Obviously, playing violent video games does not, by itself, cause people to kill other people, because millions of us do play violent video games and have never even been in a fistfight. But saying so should not allow us to elide the deeper question. Frankly, I am not convinced that playing violent games can be ruled out as one of many contributing factors to violent behavior, especially since so many of these spree killers do seem to have spent a lot of time on the Xbox. What we need to know is what all of the risks are, and to what extent each one contributes to the making of a murderer.
I first became aware of Mitch Krpata after reading his Taxonomy of Gamers a couple of years ago. For a while now, the blog has been quiet, until today.

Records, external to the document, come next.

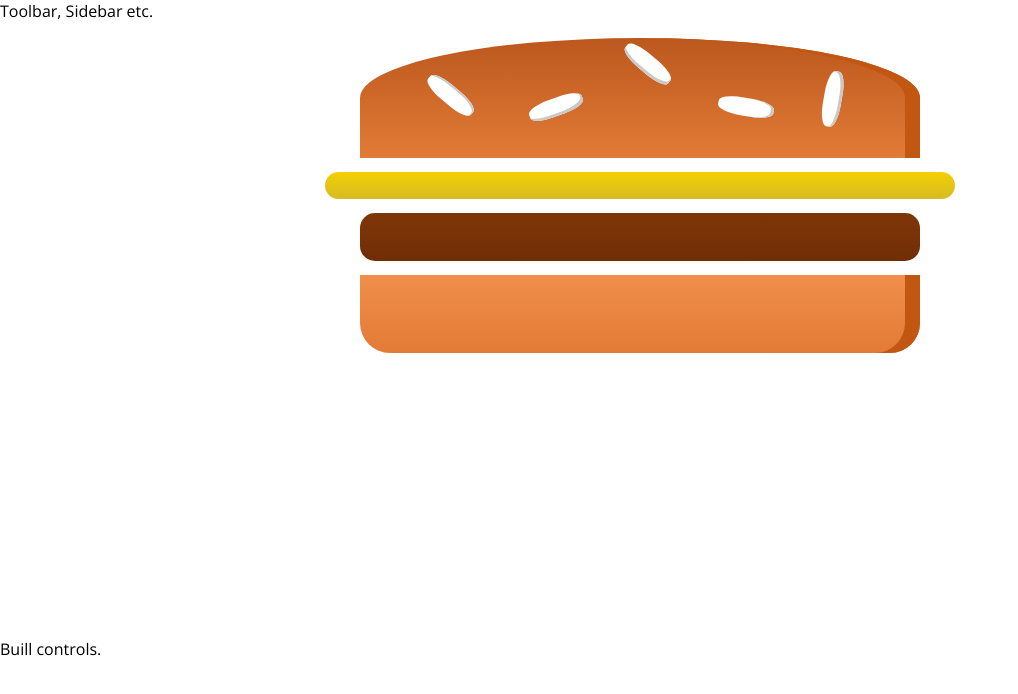
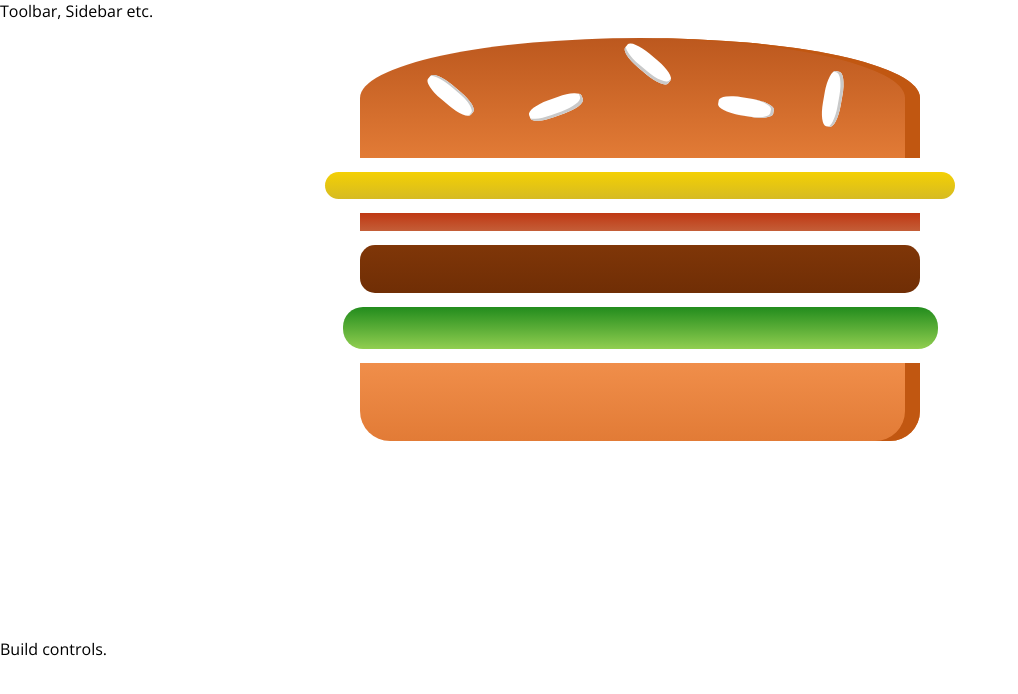
Before and after one commit to iampawands/burger-mania-project, a React (Create React App) app: page / in a window 1280 px wide. Shown: the top 694 px of the page, without its empty margins (0-1018 px from the left). Built offline with nearby package versions, Linux system fonts and the light colour scheme.

Commit message:
Providing hardcoded state ingredients from BurgerBuilder.js to Burger.js

```diff
--- a/src/components/Burger/Burger.js
+++ b/src/components/Burger/Burger.js
@@ -1,12 +1,18 @@
 import React from "react";
 import classes from "./Burger.module.css"
 import BurgerIngredient from "./BurgerIngredient/BurgerIngredient";
-const burger = () => {
+const burger = (props) => {
+    const transformedIngredients = Object.keys(props.ingredients).map(ingKey => {
+        return [...Array(props.ingredients[ingKey])].map( (_,ind) => {
+            return <BurgerIngredient key={ingKey + ind} type={ingKey}/>
+        });
+    });
+
+
     return(
         <div className={classes.Burger}>
             <BurgerIngredient type="bread-top"/>
-            <BurgerIngredient type="cheese"/>
-            <BurgerIngredient type="meat"/>
+            {transformedIngredients}
             <BurgerIngredient type="bread-bottom"/>
         </div>
     )
--- a/src/containers/BurgerBuilder/BurgerBuilder.js
+++ b/src/containers/BurgerBuilder/BurgerBuilder.js
@@ -1,12 +1,22 @@
 import React, {Component} from "react";
 import Aux from "../../hoc/Auxilary"
 import Burger from "../../components/Burger/Burger"
-class  BurgerBuilder extends Component{
+
+class BurgerBuilder extends Component {
+    state = {
+        ingredients: {
+            cheese: 1,
+            bacon: 1,
+            meat: 1,
+            salad: 1
+        }
+    }
+
     render() {
-        return(
+        return (
             <Aux>
-                <Burger/>
-                <div>Buill controls.</div>
+                <Burger ingredients={this.state.ingredients}/>
+                <div>Build controls.</div>
             </Aux>
         )
     }
```
Also changed, not shown: src/App.js (+5 -2 lines).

Over the last few weeks, a number of articles have come to my attention addressing the topic of violent videogames and their effect on those who play them. At first, the usual suspects came with knee-jerk responses claiming just what Krpata does in the quoted section above. I ignored these because, honestly, I’ve read them all before. It seemed like the same old argument that I remember from my early teens and my late teens and my early twenties, and here it was again.
Then—amongst the several critics who I’ve discovered thanks to sites like Critical Distance—I began to see a different opinion. “Maybe violent games do affect those who play them,”
they said. But I had an almost palpable reaction to seeing the stories pop up in my RSS feed. How could I possibly agree with something I’d argued against for much of my life?
That’s when Krpata’s article appeared in the feed. It’s clear now to me that the proper response for all parties with a stake in the discussion (about the causes for violent tragedies) is to reflect and reconsider the parts of our culture which emphasize and glorify violence.
Personally, games have not made me any more or less violent, and that covers many (I’d rather avoid counting) hours of play; however, I am only one person. And the rest of my life is non-violent, low stress, and devoid of the many other outside factors that seem to motivate gunman as seen in the Sandy Hook tragedy. Could violent games be a contributor in such cases? Perhaps.
I’d side with Krpata in calling for longterm study of gaming’s effect on players. If we look, we may find information that can help avoid such horrible outcomes. The same discoveries might show us something we’d rather not see. But as I was reminded of arguing this topic as a teenager, I realized that not only have I grown up since then, gaming has supposedly done some growing of its own. If the videogame industry hopes to be taken seriously, to be considered mature, then self-reflection and study would be an excellent first step to take.